One year after tragedy struck Japan, the Office of International Education revisited the March 2011 earthquake and tsunami through an academic lens. “Japan’s Earthquake: A Year in Review” offered an analysis of both seismological data and global economics in the aftermath of the earthquake in Japan's Tohoku region.

Japanese Ambassador Ichiro Fujisaki introduced an interdisciplinary panel of speakers that included psychology professor Scott Allison, political science professor Vincent Wei-chang Wang, Robins School of Business dean Nancy Bagranoff, and Virginia Tech geophysics professor Martin Chapman.

Fujisaki, who has served as ambassador since 2008, opened the evening with an update on Japan’s current state, one year after the natural disaster.

“I'm often asked by American friends, ‘How’s the Japanese thinking after one year?’” Fujisaki said. “Some people think it's a long time ago, some people think it's yesterday. It's like in any democratic country — people have a variety of different views. I would not say nothing is resolved, but I wouldn't say everything is resolved either. It's a long-term process.”

Destruction of infrastructure was one of the biggest and most expensive effects of the earthquake and tsunami, Fujisaki said. The monetary damages from Hurricane Katrina are estimated to be about $5.5 billion, compared to $45 billion as a result of the tsunami alone — and $212 billion when combined with the earthquake. Damage to the nuclear reactors prolonged the disaster for days after the actual event.

“We have 54 reactors — that is the third most around the world,” Fujisaki said. “There are only two operating now.”

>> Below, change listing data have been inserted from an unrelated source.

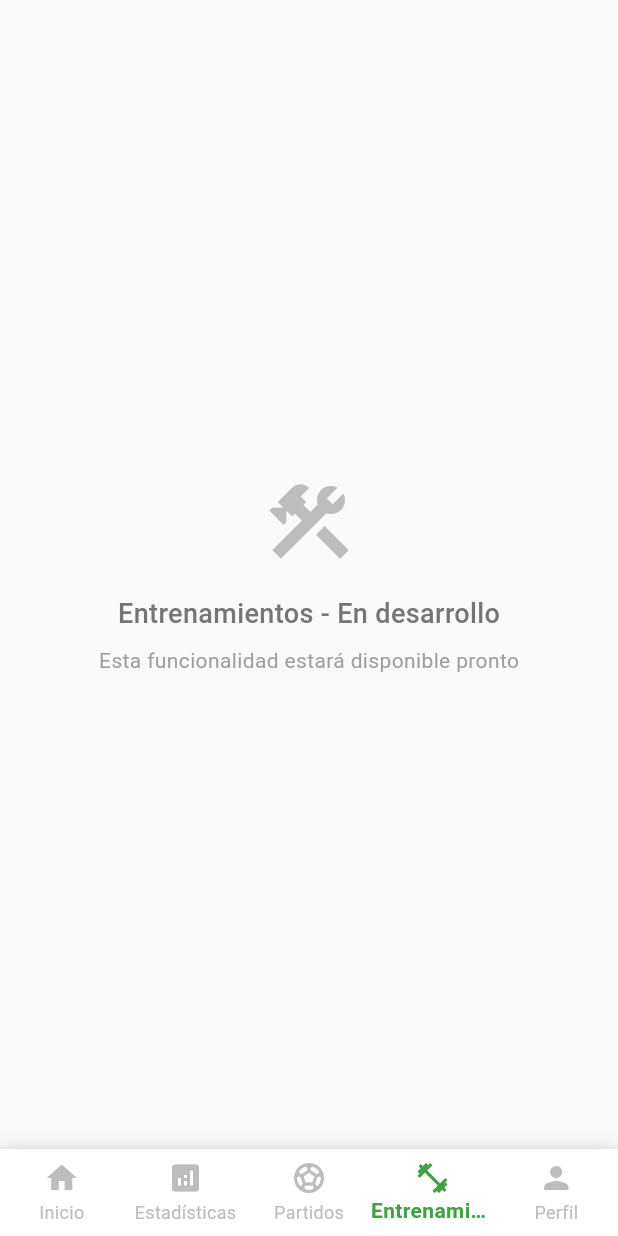
After one commit to DaniielJr10/soccerlife, a Flutter app: the PrincipalPage screen opened directly, item 4 of the bottom bar chosen, on a phone screen of 412 x 824 dp. The commit adds this screen. Run offline on Flutter 3.47's test engine with Material 3 defaults, Android fonts, the phone set to English and light mode, and no system bars.

Commit message:
añade la pantalla principal y mejora la lógica de navegación tras el inicio de sesión

```diff
--- a/lib/login/iniciosesion.dart
+++ b/lib/login/iniciosesion.dart
@@ -1,6 +1,7 @@
 import 'package:flutter/material.dart';
 import 'registrarse.dart';
 import 'recuperar.dart';
+import '../pantallas/principal.dart';
 
 // Pantalla de Login de Soccer Life
 // Este archivo define la UI y la lógica básica de validación/UX del formulario
@@ -35,10 +36,21 @@ class _InicioSesionPageState extends State<InicioSesionPage> {
   }
 
   void _login() {
-  // Acción de login (placeholder). Si la validación pasa, muestra SnackBar.
+  // Acción de login (placeholder). Si la validación pasa, navega a la pantalla principal.
     if (_formKey.currentState?.validate() ?? false) {
+      // Mostrar mensaje de éxito
       ScaffoldMessenger.of(context).showSnackBar(
-        const SnackBar(content: Text('Iniciando sesión...')),
+        const SnackBar(
+          content: Text('¡Inicio de sesión exitoso!'),
+          backgroundColor: Colors.green,
+          duration: Duration(seconds: 2),
+        ),
+      );
+
+      // Navegar a la pantalla principal y remover todas las pantallas anteriores
+      Navigator.of(context).pushAndRemoveUntil(
+        MaterialPageRoute(builder: (context) => const PrincipalPage()),
+        (route) => false,
       );
     }
   }
--- /dev/null
+++ b/lib/pantallas/principal.dart
@@ -0,0 +1,525 @@
+import 'package:flutter/material.dart';
+
+class PrincipalPage extends StatefulWidget {
+  const PrincipalPage({super.key});
+
+  @override
+  State<PrincipalPage> createState() => _PrincipalPageState();
+}
+
+class _PrincipalPageState extends State<PrincipalPage> {
+  int _selectedIndex = 0;
+
+  @override
+  Widget build(BuildContext context) {
+    return Scaffold(
+      backgroundColor: Colors.grey[50],
+      body: SafeArea(
+        child: _selectedIndex == 0 ? _buildHomeTab() : _buildOtherTabs(),
+      ),
+      bottomNavigationBar: _buildBottomNavigationBar(),
+    );
+  }
+
+  Widget _buildHomeTab() {
+    return CustomScrollView(
+      slivers: [
+        _buildAppBar(),
+        SliverToBoxAdapter(
+          child: Padding(
+            padding: const EdgeInsets.all(16.0),
+            child: Column(
+              crossAxisAlignment: CrossAxisAlignment.start,
+              children: [
+                _buildWelcomeCard(),
+                const SizedBox(height: 20),
+                _buildQuickStats(),
+                const SizedBox(height: 20),
+                _buildMainFeatures(),
+                const SizedBox(height: 20),
+                _buildRecentActivity(),
+              ],
+            ),
+          ),
+        ),
+      ],
+    );
+  }
+
+  Widget _buildAppBar() {
+    return SliverAppBar(
+      expandedHeight: 120,
+      floating: false,
+      pinned: true,
+      backgroundColor: Colors.green[600],
+      flexibleSpace: FlexibleSpaceBar(
+        title: const Text(
+          'Soccer Life',
+          style: TextStyle(
+            color: Colors.white,
+            fontWeight: FontWeight.bold,
+            fontSize: 20,
+          ),
+        ),
+        background: Container(
+          decoration: BoxDecoration(
+            gradient: LinearGradient(
+              begin: Alignment.topLeft,
+              end: Alignment.bottomRight,
+              colors: [
+                Colors.green[400]!,
+                Colors.green[600]!,
+                Colors.green[800]!,
+              ],
+            ),
+          ),
+        ),
+      ),
+      actions: [
+        IconButton(
+          icon: const Icon(Icons.notifications_outlined, color: Colors.white),
+          onPressed: () {},
+        ),
+        IconButton(
+          icon: const Icon(Icons.person_outline, color: Colors.white),
+          onPressed: () {},
+        ),
+      ],
+    );
+  }
+
+  Widget _buildWelcomeCard() {
+    return Container(
+      width: double.infinity,
+      padding: const EdgeInsets.all(20),
+      decoration: BoxDecoration(
+        gradient: LinearGradient(
+          begin: Alignment.topLeft,
+          end: Alignment.bottomRight,
+          colors: [Colors.blue[400]!, Colors.blue[600]!],
+        ),
+        borderRadius: BorderRadius.circular(16),
+        boxShadow: [
+          BoxShadow(
+            color: Colors.blue.withOpacity(0.3),
+            blurRadius: 10,
+            offset: const Offset(0, 4),
+          ),
+        ],
+      ),
+      child: Column(
+        crossAxisAlignment: CrossAxisAlignment.start,
+        children: [
+          Row(
+            children: [
+              const CircleAvatar(
+                radius: 25,
+                backgroundColor: Colors.white,
+                child: Icon(
+                  Icons.sports_soccer,
+                  color: Colors.blue,
+                  size: 30,
+                ),
+              ),
+              const SizedBox(width: 15),
+              const Expanded(
+                child: Column(
+                  crossAxisAlignment: CrossAxisAlignment.start,
+                  children: [
+                    Text(
+                      '¡Bienvenido de vuelta!',
+                      style: TextStyle(
+                        color: Colors.white,
+                        fontSize: 18,
+                        fontWeight: FontWeight.bold,
+                      ),
+                    ),
+                    Text(
+                      'Continúa tu viaje futbolístico',
+                      style: TextStyle(
+                        color: Colors.white70,
+                        fontSize: 14,
+                      ),
+                    ),
+                  ],
+                ),
+              ),
+              Container(
+                padding: const EdgeInsets.symmetric(horizontal: 12, vertical: 6),
+                decoration: BoxDecoration(
+                  color: Colors.white.withOpacity(0.2),
+                  borderRadius: BorderRadius.circular(20),
+                ),
+                child: const Text(
+                  'Nivel Pro',
+                  style: TextStyle(
+                    color: Colors.white,
+                    fontSize: 12,
+                    fontWeight: FontWeight.bold,
+                  ),
+                ),
+              ),
+            ],
+          ),
+        ],
+      ),
+    );
+  }
+
+  Widget _buildQuickStats() {
+    return Column(
+      crossAxisAlignment: CrossAxisAlignment.start,
+      children: [
+        const Text(
+          'Estadísticas Rápidas',
+          style: TextStyle(
+            fontSize: 20,
+            fontWeight: FontWeight.bold,
+            color: Colors.black87,
+          ),
+        ),
+        const SizedBox(height: 12),
+        Row(
+          children: [
+            Expanded(child: _buildStatCard('Goles', '24', Colors.orange, Icons.sports_soccer)),
+            const SizedBox(width: 12),
+            Expanded(child: _buildStatCard('Asistencias', '18', Colors.purple, Icons.assist_walker)),
+            const SizedBox(width: 12),
+            Expanded(child: _buildStatCard('Partidos', '32', Colors.teal, Icons.sports)),
+          ],
+        ),
+      ],
+    );
+  }
+
+  Widget _buildStatCard(String title, String value, Color color, IconData icon) {
+    return Container(
+      padding: const EdgeInsets.all(16),
+      decoration: BoxDecoration(
+        color: Colors.white,
+        borderRadius: BorderRadius.circular(12),
+        boxShadow: [
+          BoxShadow(
+            color: Colors.grey.withOpacity(0.1),
+            blurRadius: 8,
+            offset: const Offset(0, 2),
+          ),
+        ],
+      ),
+      child: Column(
+        children: [
+          Container(
+            padding: const EdgeInsets.all(8),
+            decoration: BoxDecoration(
+              color: color.withOpacity(0.1),
+              borderRadius: BorderRadius.circular(8),
+            ),
+            child: Icon(icon, color: color, size: 24),
+          ),
+          const SizedBox(height: 8),
+          Text(
+            value,
+            style: TextStyle(
+              fontSize: 20,
+              fontWeight: FontWeight.bold,
+              color: color,
+            ),
+          ),
+          Text(
+            title,
+            style: const TextStyle(
+              fontSize: 12,
+              color: Colors.grey,
+            ),
+          ),
+        ],
+      ),
+    );
+  }
+
+  Widget _buildMainFeatures() {
+    return Column(
+      crossAxisAlignment: CrossAxisAlignment.start,
+      children: [
+        const Text(
+          'Funciones Principales',
+          style: TextStyle(
+            fontSize: 20,
+            fontWeight: FontWeight.bold,
+            color: Colors.black87,
+          ),
+        ),
+        const SizedBox(height: 12),
+        GridView.count(
+          shrinkWrap: true,
+          physics: const NeverScrollableScrollPhysics(),
+          crossAxisCount: 2,
+          crossAxisSpacing: 12,
+          mainAxisSpacing: 12,
+          childAspectRatio: 1.2,
+          children: [
+            _buildFeatureCard(
+              'Entrenamientos',
+              'Registra y programa tus sesiones',
+              Icons.fitness_center,
+              Colors.green,
+              () {},
+            ),
+            _buildFeatureCard(
+              'Partidos',
+              'Gestiona tu calendario de juegos',
+              Icons.sports_soccer,
+              Colors.blue,
+              () {},
+            ),
+            _buildFeatureCard(
+              'Estadísticas',
+              'Analiza tu rendimiento',
+              Icons.analytics,
+              Colors.purple,
+              () {},
+            ),
+            _buildFeatureCard(
+              'Objetivos',
+              'Establece y sigue tus metas',
+              Icons.flag,
+              Colors.orange,
+              () {},
+            ),
+          ],
+        ),
+      ],
+    );
+  }
+
+  Widget _buildFeatureCard(String title, String description, IconData icon, Color color, VoidCallback onTap) {
+    return GestureDetector(
+      onTap: onTap,
+      child: Container(
+        padding: const EdgeInsets.all(16),
+        decoration: BoxDecoration(
+          color: Colors.white,
+          borderRadius: BorderRadius.circular(12),
+          boxShadow: [
+            BoxShadow(
+              color: Colors.grey.withOpacity(0.1),
+              blurRadius: 8,
+              offset: const Offset(0, 2),
+            ),
+          ],
+        ),
+        child: Column(
+          crossAxisAlignment: CrossAxisAlignment.start,
+          children: [
+            Container(
+              padding: const EdgeInsets.all(10),
+              decoration: BoxDecoration(
+                color: color.withOpacity(0.1),
+                borderRadius: BorderRadius.circular(10),
+              ),
+              child: Icon(icon, color: color, size: 28),
+            ),
+            const SizedBox(height: 12),
+            Text(
+              title,
+              style: const TextStyle(
+                fontSize: 16,
+                fontWeight: FontWeight.bold,
+                color: Colors.black87,
+              ),
+            ),
+            const SizedBox(height: 4),
+            Text(
+              description,
+              style: const TextStyle(
+                fontSize: 12,
+                color: Colors.grey,
+              ),
+            ),
+          ],
+        ),
+      ),
+    );
+  }
+
+  Widget _buildRecentActivity() {
+    return Column(
+      crossAxisAlignment: CrossAxisAlignment.start,
+      children: [
+        Row(
+          mainAxisAlignment: MainAxisAlignment.spaceBetween,
+          children: [
+            const Text(
+              'Actividad Reciente',
+              style: TextStyle(
+                fontSize: 20,
+                fontWeight: FontWeight.bold,
+                color: Colors.black87,
+              ),
+            ),
+            TextButton(
+              onPressed: () {},
+              child: const Text('Ver todo'),
+            ),
+          ],
+        ),
+        const SizedBox(height: 12),
+        Container(
+          decoration: BoxDecoration(
+            color: Colors.white,
+            borderRadius: BorderRadius.circular(12),
+            boxShadow: [
+              BoxShadow(
+                color: Colors.grey.withOpacity(0.1),
+                blurRadius: 8,
+                offset: const Offset(0, 2),
+              ),
+            ],
+          ),
+          child: Column(
+            children: [
+              _buildActivityItem(
+                'Entrenamiento completado',
+                'Hace 2 horas',
+                Icons.check_circle,
+                Colors.green,
+              ),
+              _buildActivityItem(
+                'Gol anotado en el partido',
+                'Ayer',
+                Icons.sports_soccer,
+                Colors.orange,
+              ),
+              _buildActivityItem(
+                'Nueva meta establecida',
+                'Hace 3 días',
+                Icons.flag,
+                Colors.blue,
+              ),
+            ],
+          ),
+        ),
+      ],
+    );
+  }
+
+  Widget _buildActivityItem(String title, String time, IconData icon, Color color) {
+    return Padding(
+      padding: const EdgeInsets.all(16),
+      child: Row(
+        children: [
+          Container(
+            padding: const EdgeInsets.all(8),
+            decoration: BoxDecoration(
+              color: color.withOpacity(0.1),
+              borderRadius: BorderRadius.circular(8),
+            ),
+            child: Icon(icon, color: color, size: 20),
+          ),
+          const SizedBox(width: 12),
+          Expanded(
+            child: Column(
+              crossAxisAlignment: CrossAxisAlignment.start,
+              children: [
+                Text(
+                  title,
+                  style: const TextStyle(
+                    fontSize: 14,
+                    fontWeight: FontWeight.w500,
+                    color: Colors.black87,
+                  ),
+                ),
+                Text(
+                  time,
+                  style: const TextStyle(
+                    fontSize: 12,
+                    color: Colors.grey,
+                  ),
+                ),
+              ],
+            ),
+          ),
+        ],
+      ),
+    );
+  }
+
+  Widget _buildOtherTabs() {
+    final List<String> tabNames = ['Estadísticas', 'Partidos', 'Entrenamientos', 'Perfil'];
+
+    return Center(
+      child: Column(
+        mainAxisAlignment: MainAxisAlignment.center,
+        children: [
+          Icon(
+            Icons.construction,
+            size: 64,
+            color: Colors.grey[400],
+          ),
+          const SizedBox(height: 16),
+          Text(
+            '${tabNames[_selectedIndex - 1]} - En desarrollo',
+            style: TextStyle(
+              fontSize: 18,
+              color: Colors.grey[600],
+              fontWeight: FontWeight.w500,
+            ),
+          ),
+          const SizedBox(height: 8),
+          Text(
+            'Esta funcionalidad estará disponible pronto',
+            style: TextStyle(
+              fontSize: 14,
+              color: Colors.grey[500],
+            ),
+          ),
+        ],
+      ),
+    );
+  }
+
+  Widget _buildBottomNavigationBar() {
+    return Container(
+      decoration: BoxDecoration(
+        boxShadow: [
+          BoxShadow(
+            color: Colors.grey.withOpacity(0.2),
+            blurRadius: 10,
+            offset: const Offset(0, -2),
+          ),
+        ],
+      ),
+      child: BottomNavigationBar(
+        currentIndex: _selectedIndex,
+        onTap: (index) => setState(() => _selectedIndex = index),
+        type: BottomNavigationBarType.fixed,
+        backgroundColor: Colors.white,
+        selectedItemColor: Colors.green[600],
+        unselectedItemColor: Colors.grey[400],
+        selectedLabelStyle: const TextStyle(fontWeight: FontWeight.w600),
+        items: const [
+          BottomNavigationBarItem(
+            icon: Icon(Icons.home),
+            label: 'Inicio',
+          ),
+          BottomNavigationBarItem(
+            icon: Icon(Icons.analytics),
+            label: 'Estadísticas',
+          ),
+          BottomNavigationBarItem(
+            icon: Icon(Icons.sports_soccer),
+            label: 'Partidos',
+          ),
+          BottomNavigationBarItem(
+            icon: Icon(Icons.fitness_center),
+            label: 'Entrenamientos',
+          ),
+          BottomNavigationBarItem(
+            icon: Icon(Icons.person),
+            label: 'Perfil',
+          ),
+        ],
+      ),
+    );
+  }
+}
```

Bagranoff followed with a comprehensive background on the Japanese economy and industry, and how the earthquake, tsunami and nuclear disaster — “the triple disaster” — have affected both. “In Japan, 30 percent of the energy portfolio was nuclear,” Bagranoff said. “It was supposed to be 50 percent in 2012.”

Meanwhile, the auto industry — the second largest industry in Japan — continues to suffer, not only because of destroyed factory infrastructure, but also because a strong yen means that exports are more expensive. Bagranoff also mentioned the damages suffered by the fishing industry, which will take anywhere from five to 10 years to rebuild.

But recovery isn’t impossible, although it comes with its own set of politics. Wang covered the impact of Japan’s energy security, the crisis of governance, and geopolitics on the nation’s recovery.

“Coal, oil and natural gas will have to replace their energy losses caused by the nuclear plants,” Wang said. “All of these are fossil fuels, which come with their own complexities, as they are mostly derived from the Middle East, and other areas with notable political instabilities.”

Wang also mentioned that the crisis has produced a profound public skepticism of Japan, noting that the public plays no role in the government’s energy policies, and that there needs to be a profound enhancement of the role of civil society in national debate.

Switching gears, Allison spoke about the human side of the disaster, highlighting the psychological aftermath and impact of this kind of event.

“Survivors had to cope with grief,” Allison says. “First responders often cope with post-traumatic stress disorder, because their rescue missions create a sense of helplessness and anxiety.”

The psychological effects of such a disaster could last for decades, and survivors of nuclear disasters are often viewed, or view themselves, as contaminated, which Allison said could lead to discrimination and low self-esteem. The good news, he said, is that there are new strategies and techniques used for coping with PTSD.

While overcoming the impact of the earthquake will continue for years to come, there was a hopeful note to Fujisaki’s opening address. More than anything, he said, he wanted to express gratitude to America and the American people for all their support and aid. “It will take time, so don't forget us,” Fujisaki said. “Please trade with us, please invest in us, please come to us.”